** Task details **
The response should hold each line from the entries below where "Harmonizome" is found.

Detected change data
◇ ◇ ◇ ◇ ◇ ◇ ◇

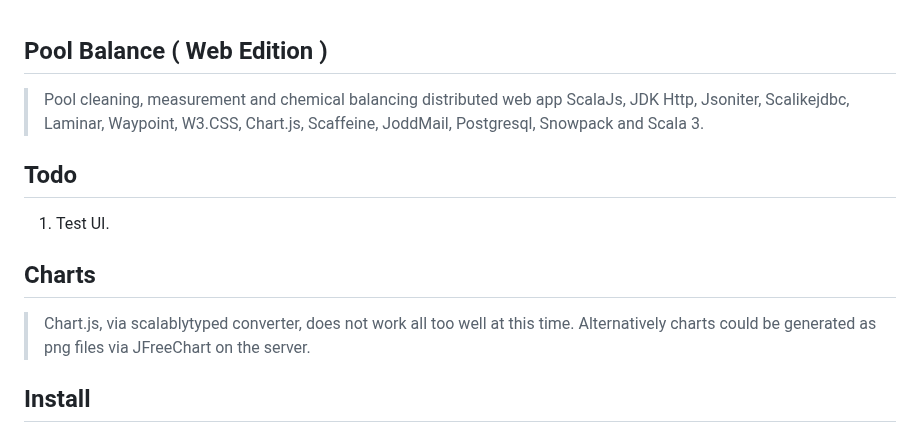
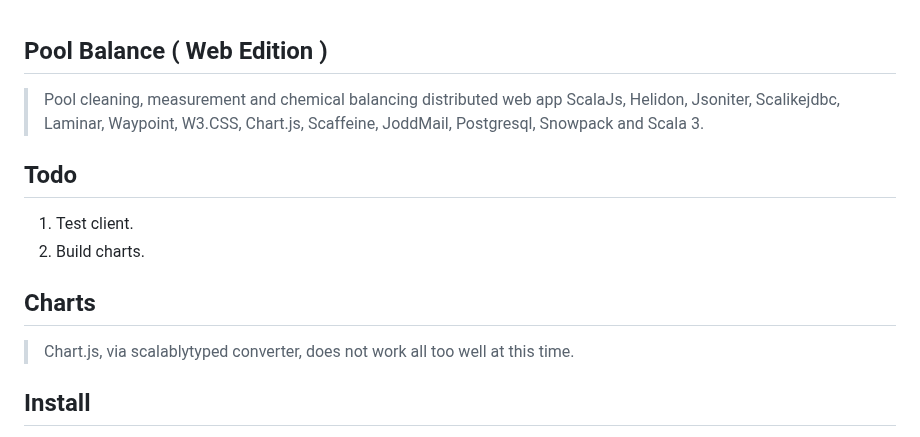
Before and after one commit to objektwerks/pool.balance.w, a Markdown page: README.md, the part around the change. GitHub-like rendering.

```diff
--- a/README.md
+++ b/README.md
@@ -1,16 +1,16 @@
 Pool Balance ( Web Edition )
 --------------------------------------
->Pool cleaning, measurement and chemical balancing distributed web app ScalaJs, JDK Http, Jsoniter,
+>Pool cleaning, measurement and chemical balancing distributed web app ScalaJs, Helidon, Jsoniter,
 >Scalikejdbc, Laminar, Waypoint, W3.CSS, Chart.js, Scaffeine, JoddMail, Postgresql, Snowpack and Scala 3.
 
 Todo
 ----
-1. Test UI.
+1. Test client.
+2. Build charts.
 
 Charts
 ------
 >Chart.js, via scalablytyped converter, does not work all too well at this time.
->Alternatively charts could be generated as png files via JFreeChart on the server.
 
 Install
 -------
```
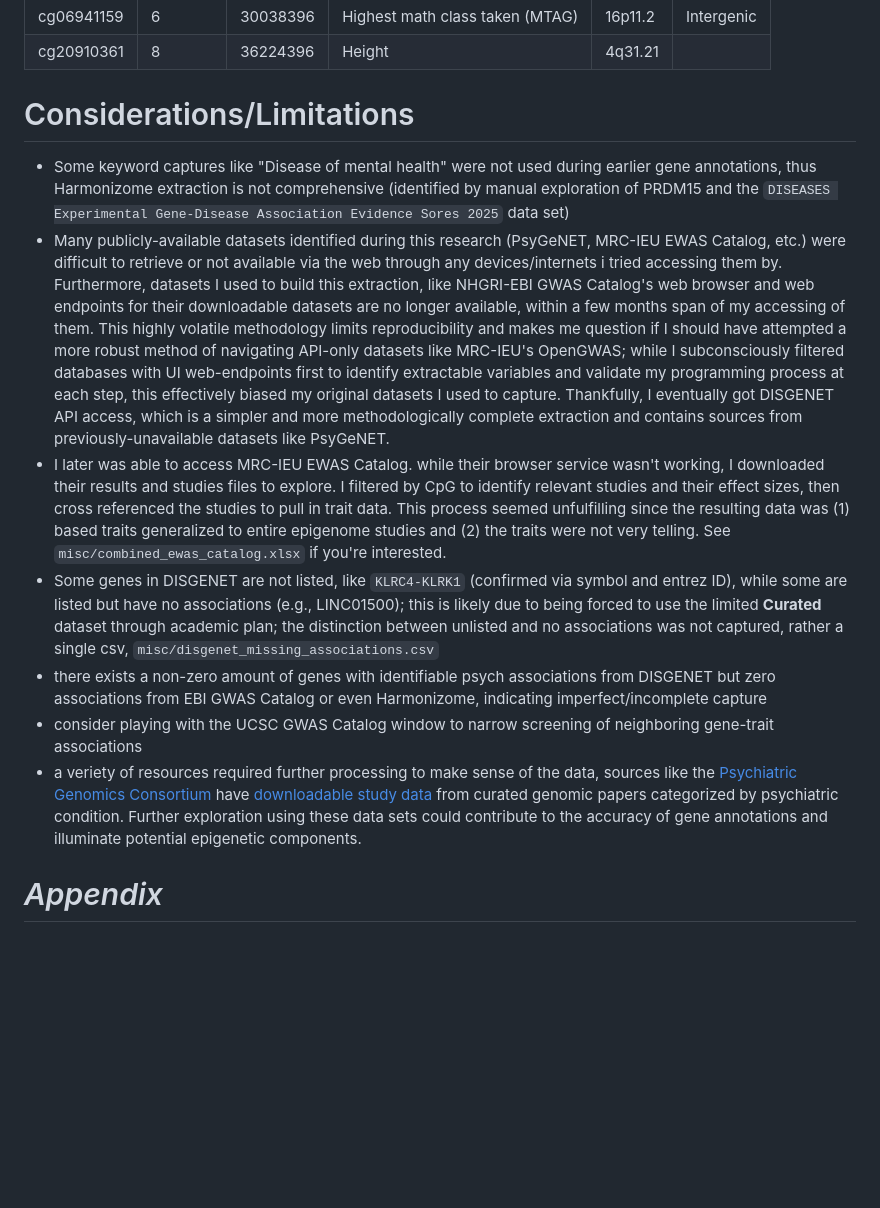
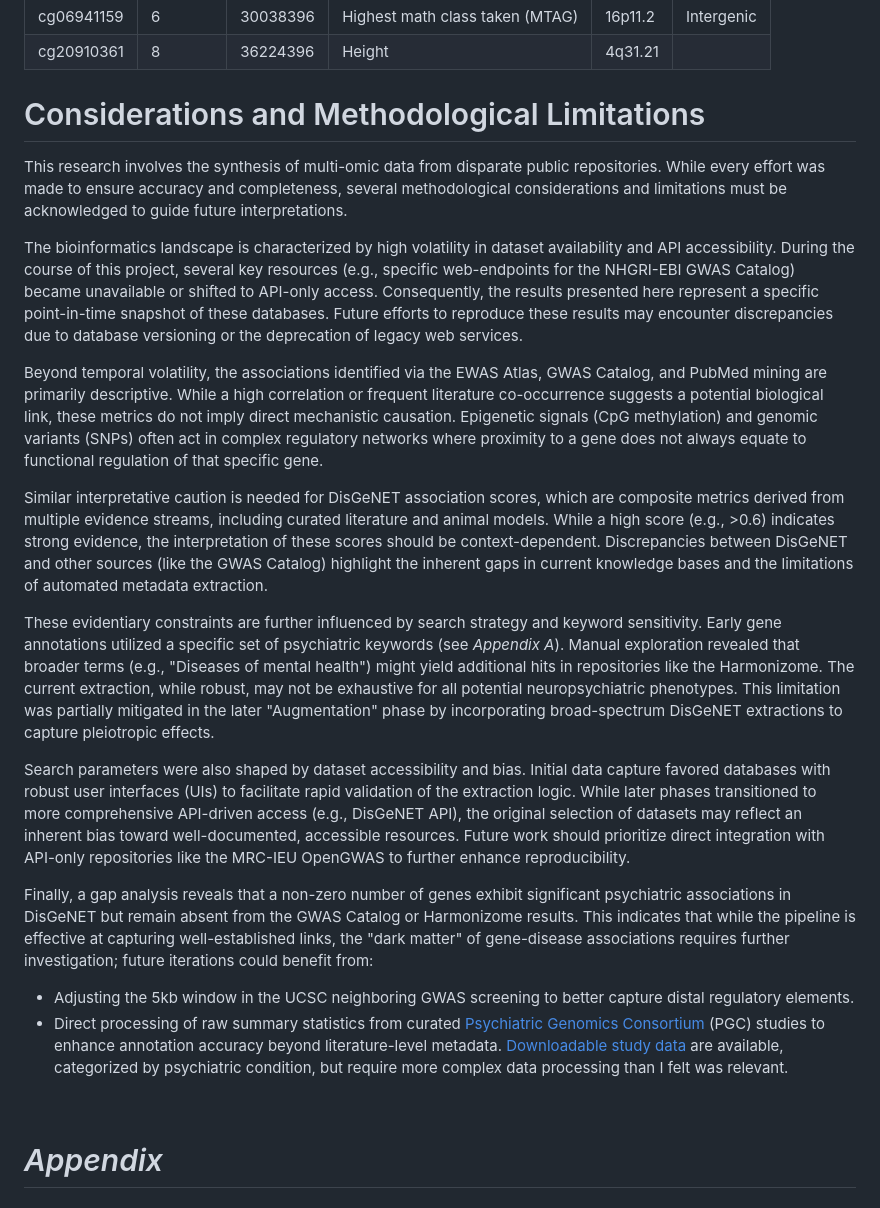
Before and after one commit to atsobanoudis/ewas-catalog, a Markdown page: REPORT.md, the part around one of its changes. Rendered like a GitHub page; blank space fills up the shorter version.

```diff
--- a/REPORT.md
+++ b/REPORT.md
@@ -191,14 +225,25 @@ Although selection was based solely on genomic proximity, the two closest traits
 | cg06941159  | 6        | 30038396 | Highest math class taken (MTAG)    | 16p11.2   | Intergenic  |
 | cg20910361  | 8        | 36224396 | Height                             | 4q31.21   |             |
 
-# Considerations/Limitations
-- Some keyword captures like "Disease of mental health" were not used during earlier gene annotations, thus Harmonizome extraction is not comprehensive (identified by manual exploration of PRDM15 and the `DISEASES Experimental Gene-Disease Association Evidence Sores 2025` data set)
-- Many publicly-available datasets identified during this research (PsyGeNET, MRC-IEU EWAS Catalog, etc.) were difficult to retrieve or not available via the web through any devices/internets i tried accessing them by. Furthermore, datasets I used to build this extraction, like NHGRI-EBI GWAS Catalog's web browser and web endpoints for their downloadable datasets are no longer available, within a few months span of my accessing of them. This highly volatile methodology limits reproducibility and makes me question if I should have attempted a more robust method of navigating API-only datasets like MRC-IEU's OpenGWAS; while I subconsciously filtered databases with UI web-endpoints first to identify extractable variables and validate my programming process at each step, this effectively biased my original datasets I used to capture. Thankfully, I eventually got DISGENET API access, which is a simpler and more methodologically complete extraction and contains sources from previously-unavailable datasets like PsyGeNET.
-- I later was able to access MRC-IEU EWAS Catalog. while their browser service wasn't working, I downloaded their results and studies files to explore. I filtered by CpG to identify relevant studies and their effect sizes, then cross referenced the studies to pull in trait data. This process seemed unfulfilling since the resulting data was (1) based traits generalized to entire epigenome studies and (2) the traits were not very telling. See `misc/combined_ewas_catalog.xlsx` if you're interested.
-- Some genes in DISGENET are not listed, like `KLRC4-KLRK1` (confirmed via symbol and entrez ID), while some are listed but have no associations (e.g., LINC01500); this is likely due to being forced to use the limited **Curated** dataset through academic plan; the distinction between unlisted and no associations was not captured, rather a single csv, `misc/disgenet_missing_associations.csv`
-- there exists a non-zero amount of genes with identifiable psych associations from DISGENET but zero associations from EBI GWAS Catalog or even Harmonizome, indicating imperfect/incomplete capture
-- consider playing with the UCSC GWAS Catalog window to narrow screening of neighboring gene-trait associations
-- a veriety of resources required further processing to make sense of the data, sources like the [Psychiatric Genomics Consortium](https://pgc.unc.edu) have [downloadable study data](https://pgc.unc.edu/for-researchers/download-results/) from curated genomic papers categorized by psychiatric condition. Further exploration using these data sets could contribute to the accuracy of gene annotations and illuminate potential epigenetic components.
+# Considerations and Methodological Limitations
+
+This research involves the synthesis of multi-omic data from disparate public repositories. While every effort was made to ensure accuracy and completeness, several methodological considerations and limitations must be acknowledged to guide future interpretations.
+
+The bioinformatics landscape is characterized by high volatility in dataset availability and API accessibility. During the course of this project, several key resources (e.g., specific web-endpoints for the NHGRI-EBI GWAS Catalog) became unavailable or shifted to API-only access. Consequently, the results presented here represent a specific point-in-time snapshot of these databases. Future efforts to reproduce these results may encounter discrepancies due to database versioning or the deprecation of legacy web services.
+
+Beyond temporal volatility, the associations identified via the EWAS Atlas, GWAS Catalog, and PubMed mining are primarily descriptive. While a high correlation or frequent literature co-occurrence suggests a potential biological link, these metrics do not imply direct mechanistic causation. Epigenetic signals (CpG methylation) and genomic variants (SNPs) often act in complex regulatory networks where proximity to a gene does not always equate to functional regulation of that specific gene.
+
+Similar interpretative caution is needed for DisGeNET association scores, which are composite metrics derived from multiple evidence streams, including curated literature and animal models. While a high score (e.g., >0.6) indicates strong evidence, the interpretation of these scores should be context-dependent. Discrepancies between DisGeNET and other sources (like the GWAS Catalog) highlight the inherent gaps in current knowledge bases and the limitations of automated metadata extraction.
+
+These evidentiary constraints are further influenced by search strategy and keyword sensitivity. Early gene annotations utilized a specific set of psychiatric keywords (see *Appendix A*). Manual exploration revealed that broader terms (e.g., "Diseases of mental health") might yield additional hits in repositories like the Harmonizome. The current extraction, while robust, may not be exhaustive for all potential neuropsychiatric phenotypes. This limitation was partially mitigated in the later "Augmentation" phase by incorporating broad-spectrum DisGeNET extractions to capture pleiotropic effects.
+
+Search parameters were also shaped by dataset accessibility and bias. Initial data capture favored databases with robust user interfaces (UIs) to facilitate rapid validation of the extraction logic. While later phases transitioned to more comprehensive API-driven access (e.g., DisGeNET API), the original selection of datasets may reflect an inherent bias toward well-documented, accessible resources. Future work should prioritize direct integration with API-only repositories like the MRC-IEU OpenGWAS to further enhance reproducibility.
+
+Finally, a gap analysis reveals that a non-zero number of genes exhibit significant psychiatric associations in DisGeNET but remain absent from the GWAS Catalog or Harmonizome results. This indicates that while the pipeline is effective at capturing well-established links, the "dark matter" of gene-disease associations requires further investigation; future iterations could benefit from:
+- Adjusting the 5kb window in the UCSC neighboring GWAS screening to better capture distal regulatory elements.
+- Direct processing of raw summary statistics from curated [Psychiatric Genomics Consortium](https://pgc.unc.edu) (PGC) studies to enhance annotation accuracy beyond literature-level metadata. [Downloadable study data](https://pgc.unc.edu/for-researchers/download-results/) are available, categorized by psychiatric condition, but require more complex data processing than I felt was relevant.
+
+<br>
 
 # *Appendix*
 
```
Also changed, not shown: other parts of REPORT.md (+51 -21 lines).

◇ ◇ ◇ ◇ ◇ ◇ ◇

** Answer **
-- Some keyword captures like "Disease of mental health" were not used during earlier gene annotations, thus Harmonizome extraction is not comprehensive (identified by manual exploration of PRDM15 and the `DISEASES Experimental Gene-Disease Association Evidence Sores 2025` data set)
-- there exists a non-zero amount of genes with identifiable psych associations from DISGENET but zero associations from EBI GWAS Catalog or even Harmonizome, indicating imperfect/incomplete capture
+These evidentiary constraints are further influenced by search strategy and keyword sensitivity. Early gene annotations utilized a specific set of psychiatric keywords (see *Appendix A*). Manual exploration revealed that broader terms (e.g., "Diseases of mental health") might yield additional hits in repositories like the Harmonizome. The current extraction, while robust, may not be exhaustive for all potential neuropsychiatric phenotypes. This limitation was partially mitigated in the later "Augmentation" phase by incorporating broad-spectrum DisGeNET extractions to capture pleiotropic effects.
+Finally, a gap analysis reveals that a non-zero number of genes exhibit significant psychiatric associations in DisGeNET but remain absent from the GWAS Catalog or Harmonizome results. This indicates that while the pipeline is effective at capturing well-established links, the "dark matter" of gene-disease associations requires further investigation; future iterations could benefit from:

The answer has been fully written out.